━━ The records

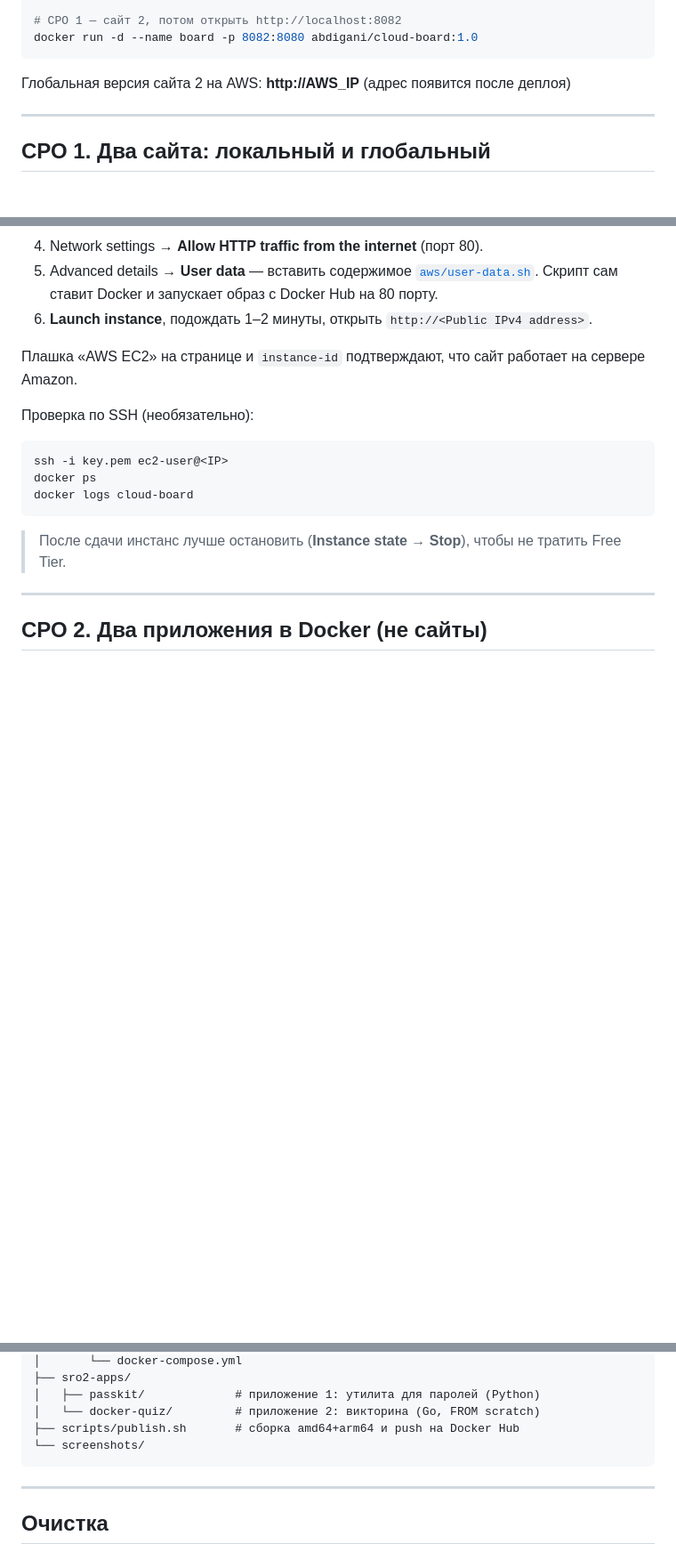
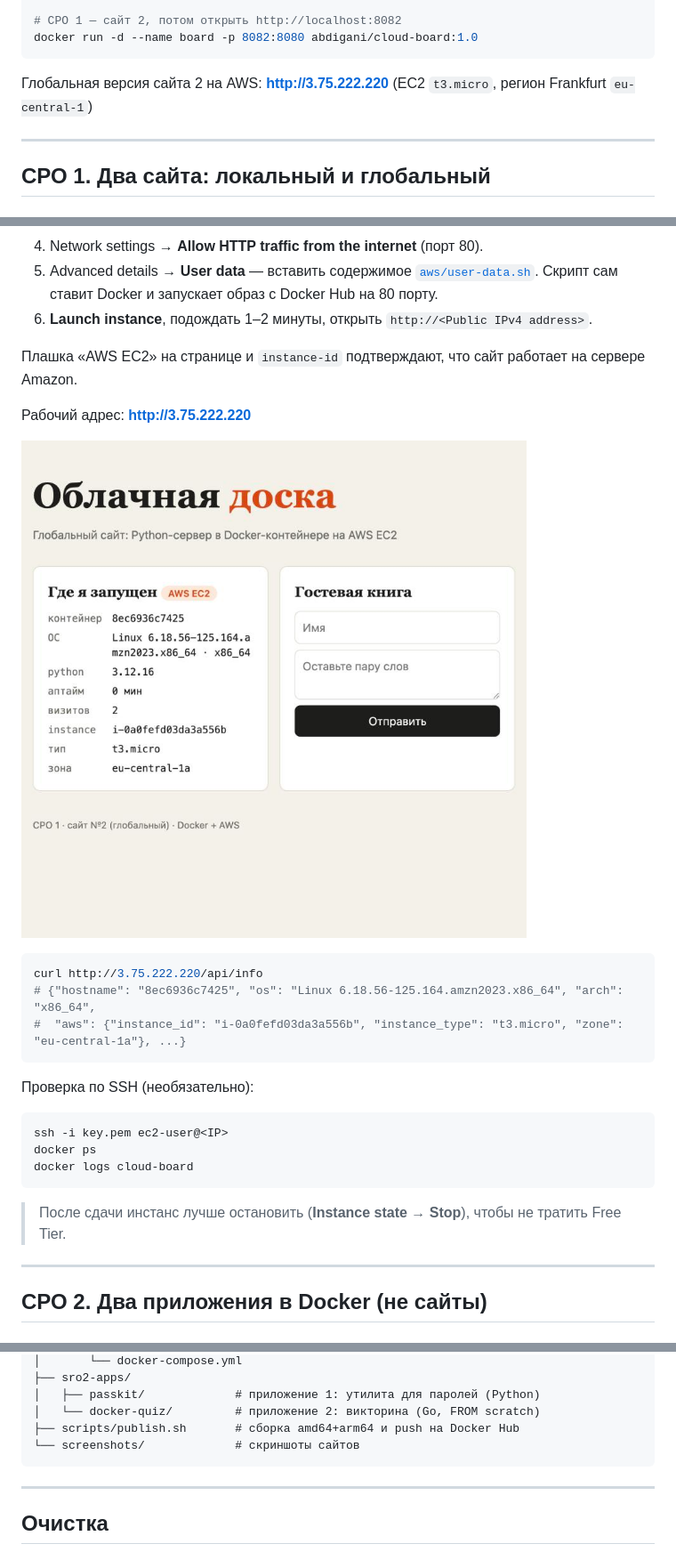
Before and after one commit to gon4idon4i/docker-sro, a Markdown page: README.md, 3 parts joined by grey strips. Shown at 89% size. GitHub-like rendering; pictures changed too: screenshots/02-aws-site.jpg (added); blank space fills up the shorter version.

Commit message:
Сайт 2 развёрнут на AWS EC2, скриншоты

````diff
--- a/README.md
+++ b/README.md
@@ -33,7 +33,7 @@ docker run -d --name sapar -p 8081:80 abdigani/sapar-local-site:1.0
 docker run -d --name board -p 8082:8080 abdigani/cloud-board:1.0
 ```
 
-Глобальная версия сайта 2 на AWS: **http://__AWS_IP__** (адрес появится после деплоя)
+Глобальная версия сайта 2 на AWS: **http://3.75.222.220** (EC2 `t3.micro`, регион Frankfurt `eu-central-1`)
 
 ---
 
@@ -91,6 +93,16 @@ docker compose up -d --build      # http://localhost:8082
 6. **Launch instance**, подождать 1–2 минуты, открыть `http://<Public IPv4 address>`.
 
 Плашка «AWS EC2» на странице и `instance-id` подтверждают, что сайт работает на сервере Amazon.
+
+Рабочий адрес: **http://3.75.222.220**
+
+![Сайт на AWS EC2](screenshots/02-aws-site.jpg)
+
+```bash
+curl http://3.75.222.220/api/info
+# {"hostname": "8ec6936c7425", "os": "Linux 6.18.56-125.164.amzn2023.x86_64", "arch": "x86_64",
+#  "aws": {"instance_id": "i-0a0fefd03da3a556b", "instance_type": "t3.micro", "zone": "eu-central-1a"}, ...}
+```
 
 Проверка по SSH (необязательно):
 
@@ -227,7 +239,7 @@ docker-sro/
 │   ├── passkit/             # приложение 1: утилита для паролей (Python)
 │   └── docker-quiz/         # приложение 2: викторина (Go, FROM scratch)
 ├── scripts/publish.sh       # сборка amd64+arm64 и push на Docker Hub
-└── screenshots/
+└── screenshots/             # скриншоты сайтов
 ```
 
 ---
````
Also changed, not shown: other parts of README.md (+2 -0 lines), screenshots/01-local-site.jpg (added).
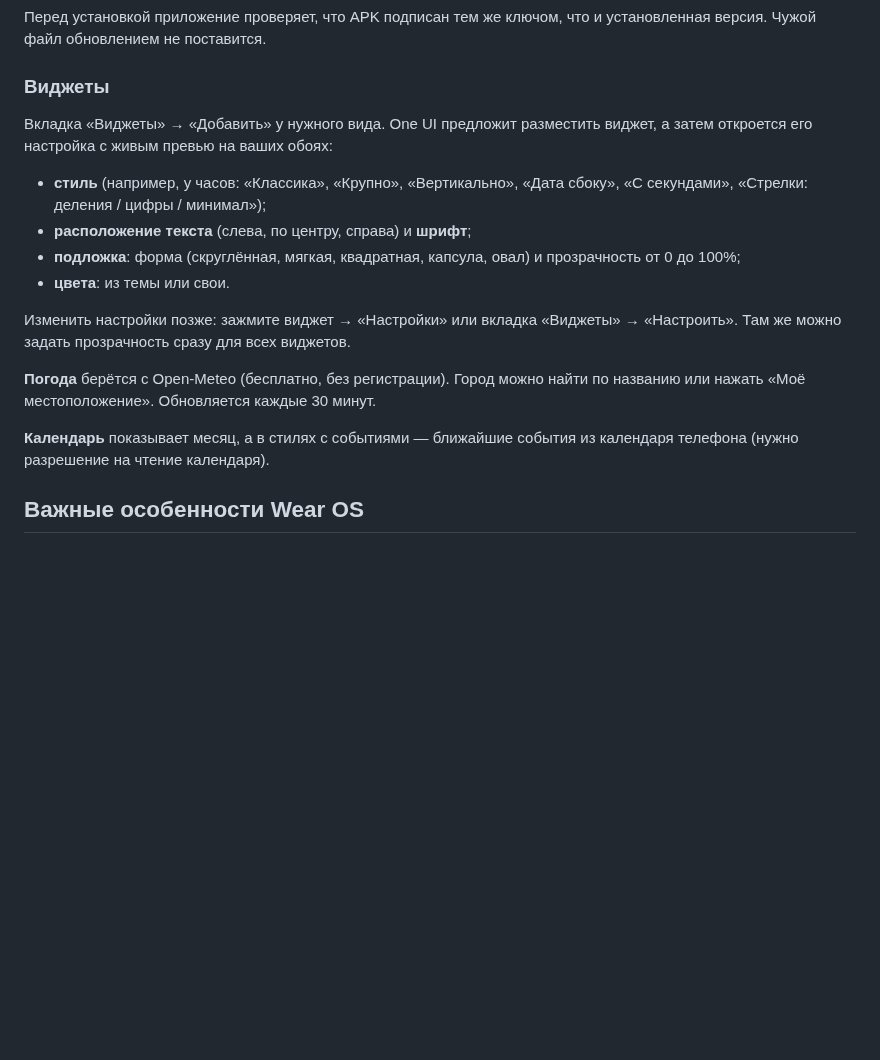
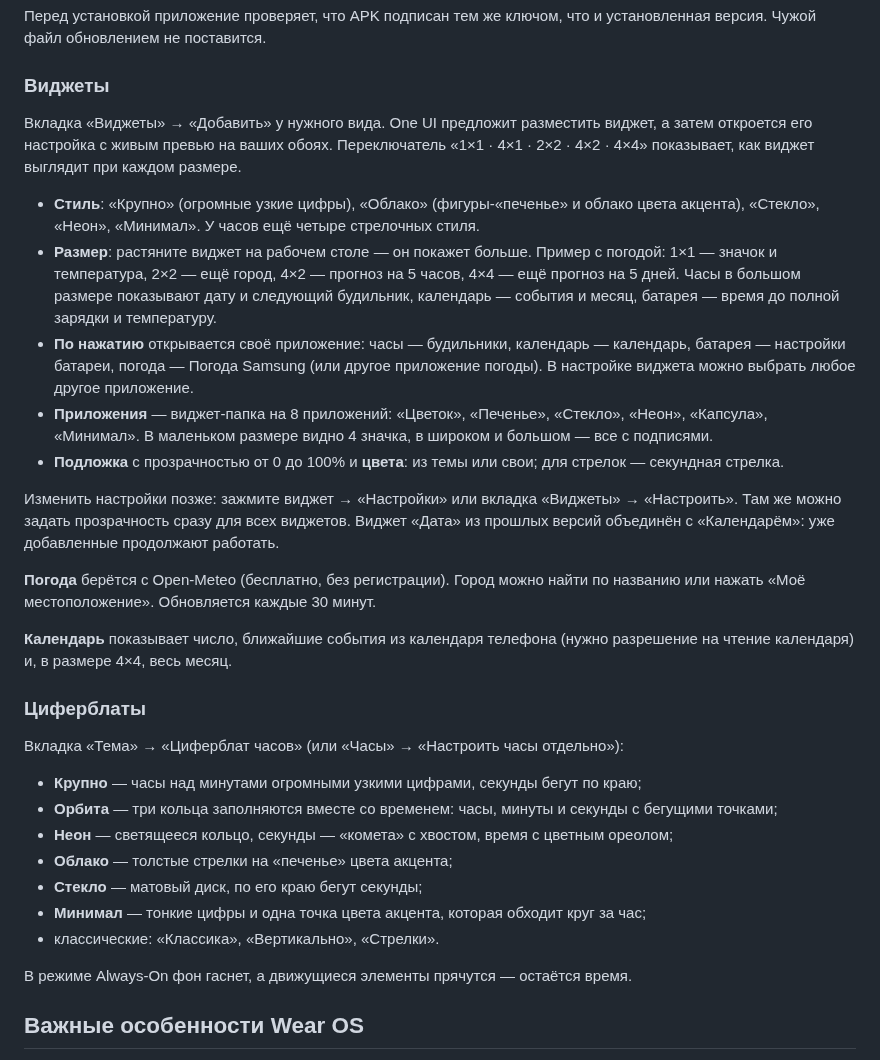
Before and after one commit to 0WahTanG0/SyncTheme, a Markdown page: README.md, the part around one of its changes. Rendered like a GitHub page; blank space fills up the shorter version.

```diff
--- a/README.md
+++ b/README.md
@@ -101,18 +103,33 @@
 
 ### Виджеты
 
-Вкладка «Виджеты» → «Добавить» у нужного вида. One UI предложит разместить виджет, а затем откроется его настройка с живым превью на ваших обоях:
+Вкладка «Виджеты» → «Добавить» у нужного вида. One UI предложит разместить виджет, а затем откроется его настройка с живым превью на ваших обоях. Переключатель «1×1 · 4×1 · 2×2 · 4×2 · 4×4» показывает, как виджет выглядит при каждом размере.
 
-- **стиль** (например, у часов: «Классика», «Крупно», «Вертикально», «Дата сбоку», «С секундами», «Стрелки: деления / цифры / минимал»);
-- **расположение текста** (слева, по центру, справа) и **шрифт**;
-- **подложка**: форма (скруглённая, мягкая, квадратная, капсула, овал) и прозрачность от 0 до 100%;
-- **цвета**: из темы или свои.
+- **Стиль**: «Крупно» (огромные узкие цифры), «Облако» (фигуры-«печенье» и облако цвета акцента), «Стекло», «Неон», «Минимал». У часов ещё четыре стрелочных стиля.
+- **Размер**: растяните виджет на рабочем столе — он покажет больше. Пример с погодой: 1×1 — значок и температура, 2×2 — ещё город, 4×2 — прогноз на 5 часов, 4×4 — ещё прогноз на 5 дней. Часы в большом размере показывают дату и следующий будильник, календарь — события и месяц, батарея — время до полной зарядки и температуру.
+- **По нажатию** открывается своё приложение: часы — будильники, календарь — календарь, батарея — настройки батареи, погода — Погода Samsung (или другое приложение погоды). В настройке виджета можно выбрать любое другое приложение.
+- **Приложения** — виджет-папка на 8 приложений: «Цветок», «Печенье», «Стекло», «Неон», «Капсула», «Минимал». В маленьком размере видно 4 значка, в широком и большом — все с подписями.
+- **Подложка** с прозрачностью от 0 до 100% и **цвета**: из темы или свои; для стрелок — секундная стрелка.
 
-Изменить настройки позже: зажмите виджет → «Настройки» или вкладка «Виджеты» → «Настроить». Там же можно задать прозрачность сразу для всех виджетов.
+Изменить настройки позже: зажмите виджет → «Настройки» или вкладка «Виджеты» → «Настроить». Там же можно задать прозрачность сразу для всех виджетов. Виджет «Дата» из прошлых версий объединён с «Календарём»: уже добавленные продолжают работать.
 
 **Погода** берётся с Open-Meteo (бесплатно, без регистрации). Город можно найти по названию или нажать «Моё местоположение». Обновляется каждые 30 минут.
 
-**Календарь** показывает месяц, а в стилях с событиями — ближайшие события из календаря телефона (нужно разрешение на чтение календаря).
+**Календарь** показывает число, ближайшие события из календаря телефона (нужно разрешение на чтение календаря) и, в размере 4×4, весь месяц.
+
+### Циферблаты
+
+Вкладка «Тема» → «Циферблат часов» (или «Часы» → «Настроить часы отдельно»):
+
+- **Крупно** — часы над минутами огромными узкими цифрами, секунды бегут по краю;
+- **Орбита** — три кольца заполняются вместе со временем: часы, минуты и секунды с бегущими точками;
+- **Неон** — светящееся кольцо, секунды — «комета» с хвостом, время с цветным ореолом;
+- **Облако** — толстые стрелки на «печенье» цвета акцента;
+- **Стекло** — матовый диск, по его краю бегут секунды;
+- **Минимал** — тонкие цифры и одна точка цвета акцента, которая обходит круг за час;
+- классические: «Классика», «Вертикально», «Стрелки».
+
+В режиме Always-On фон гаснет, а движущиеся элементы прячутся — остаётся время.
 
 ## Важные особенности Wear OS
 
```
Also changed, not shown: other parts of README.md (+6 -4 lines), docs/watch-styles.png (added), docs/widgets.png, 17 other files.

━━━━

• [Task]
Word for word, repeat each record above; leave out every picture.

• [Answer to this task]
Before and after one commit to gon4idon4i/docker-sro, a Markdown page: README.md, 3 parts joined by grey strips. Shown at 89% size. GitHub-like rendering; pictures changed too: screenshots/02-aws-site.jpg (added); blank space fills up the shorter version.

Commit message:
Сайт 2 развёрнут на AWS EC2, скриншоты

````diff
--- a/README.md
+++ b/README.md
@@ -33,7 +33,7 @@ docker run -d --name sapar -p 8081:80 abdigani/sapar-local-site:1.0
 docker run -d --name board -p 8082:8080 abdigani/cloud-board:1.0
 ```
 
-Глобальная версия сайта 2 на AWS: **http://__AWS_IP__** (адрес появится после деплоя)
+Глобальная версия сайта 2 на AWS: **http://3.75.222.220** (EC2 `t3.micro`, регион Frankfurt `eu-central-1`)
 
 ---
 
@@ -91,6 +93,16 @@ docker compose up -d --build      # http://localhost:8082
 6. **Launch instance**, подождать 1–2 минуты, открыть `http://<Public IPv4 address>`.
 
 Плашка «AWS EC2» на странице и `instance-id` подтверждают, что сайт работает на сервере Amazon.
+
+Рабочий адрес: **http://3.75.222.220**
+
+![Сайт на AWS EC2](screenshots/02-aws-site.jpg)
+
+```bash
+curl http://3.75.222.220/api/info
+# {"hostname": "8ec6936c7425", "os": "Linux 6.18.56-125.164.amzn2023.x86_64", "arch": "x86_64",
+#  "aws": {"instance_id": "i-0a0fefd03da3a556b", "instance_type": "t3.micro", "zone": "eu-central-1a"}, ...}
+```
 
 Проверка по SSH (необязательно):
 
@@ -227,7 +239,7 @@ docker-sro/
 │   ├── passkit/             # приложение 1: утилита для паролей (Python)
 │   └── docker-quiz/         # приложение 2: викторина (Go, FROM scratch)
 ├── scripts/publish.sh       # сборка amd64+arm64 и push на Docker Hub
-└── screenshots/
+└── screenshots/             # скриншоты сайтов
 ```
 
 ---
````
Also changed, not shown: other parts of README.md (+2 -0 lines), screenshots/01-local-site.jpg (added).
Before and after one commit to 0WahTanG0/SyncTheme, a Markdown page: README.md, the part around one of its changes. Rendered like a GitHub page; blank space fills up the shorter version.

```diff
--- a/README.md
+++ b/README.md
@@ -101,18 +103,33 @@
 
 ### Виджеты
 
-Вкладка «Виджеты» → «Добавить» у нужного вида. One UI предложит разместить виджет, а затем откроется его настройка с живым превью на ваших обоях:
+Вкладка «Виджеты» → «Добавить» у нужного вида. One UI предложит разместить виджет, а затем откроется его настройка с живым превью на ваших обоях. Переключатель «1×1 · 4×1 · 2×2 · 4×2 · 4×4» показывает, как виджет выглядит при каждом размере.
 
-- **стиль** (например, у часов: «Классика», «Крупно», «Вертикально», «Дата сбоку», «С секундами», «Стрелки: деления / цифры / минимал»);
-- **расположение текста** (слева, по центру, справа) и **шрифт**;
-- **подложка**: форма (скруглённая, мягкая, квадратная, капсула, овал) и прозрачность от 0 до 100%;
-- **цвета**: из темы или свои.
+- **Стиль**: «Крупно» (огромные узкие цифры), «Облако» (фигуры-«печенье» и облако цвета акцента), «Стекло», «Неон», «Минимал». У часов ещё четыре стрелочных стиля.
+- **Размер**: растяните виджет на рабочем столе — он покажет больше. Пример с погодой: 1×1 — значок и температура, 2×2 — ещё город, 4×2 — прогноз на 5 часов, 4×4 — ещё прогноз на 5 дней. Часы в большом размере показывают дату и следующий будильник, календарь — события и месяц, батарея — время до полной зарядки и температуру.
+- **По нажатию** открывается своё приложение: часы — будильники, календарь — календарь, батарея — настройки батареи, погода — Погода Samsung (или другое приложение погоды). В настройке виджета можно выбрать любое другое приложение.
+- **Приложения** — виджет-папка на 8 приложений: «Цветок», «Печенье», «Стекло», «Неон», «Капсула», «Минимал». В маленьком размере видно 4 значка, в широком и большом — все с подписями.
+- **Подложка** с прозрачностью от 0 до 100% и **цвета**: из темы или свои; для стрелок — секундная стрелка.
 
-Изменить настройки позже: зажмите виджет → «Настройки» или вкладка «Виджеты» → «Настроить». Там же можно задать прозрачность сразу для всех виджетов.
+Изменить настройки позже: зажмите виджет → «Настройки» или вкладка «Виджеты» → «Настроить». Там же можно задать прозрачность сразу для всех виджетов. Виджет «Дата» из прошлых версий объединён с «Календарём»: уже добавленные продолжают работать.
 
 **Погода** берётся с Open-Meteo (бесплатно, без регистрации). Город можно найти по названию или нажать «Моё местоположение». Обновляется каждые 30 минут.
 
-**Календарь** показывает месяц, а в стилях с событиями — ближайшие события из календаря телефона (нужно разрешение на чтение календаря).
+**Календарь** показывает число, ближайшие события из календаря телефона (нужно разрешение на чтение календаря) и, в размере 4×4, весь месяц.
+
+### Циферблаты
+
+Вкладка «Тема» → «Циферблат часов» (или «Часы» → «Настроить часы отдельно»):
+
+- **Крупно** — часы над минутами огромными узкими цифрами, секунды бегут по краю;
+- **Орбита** — три кольца заполняются вместе со временем: часы, минуты и секунды с бегущими точками;
+- **Неон** — светящееся кольцо, секунды — «комета» с хвостом, время с цветным ореолом;
+- **Облако** — толстые стрелки на «печенье» цвета акцента;
+- **Стекло** — матовый диск, по его краю бегут секунды;
+- **Минимал** — тонкие цифры и одна точка цвета акцента, которая обходит круг за час;
+- классические: «Классика», «Вертикально», «Стрелки».
+
+В режиме Always-On фон гаснет, а движущиеся элементы прячутся — остаётся время.
 
 ## Важные особенности Wear OS
 
```
Also changed, not shown: other parts of README.md (+6 -4 lines), docs/watch-styles.png (added), docs/widgets.png, 17 other files.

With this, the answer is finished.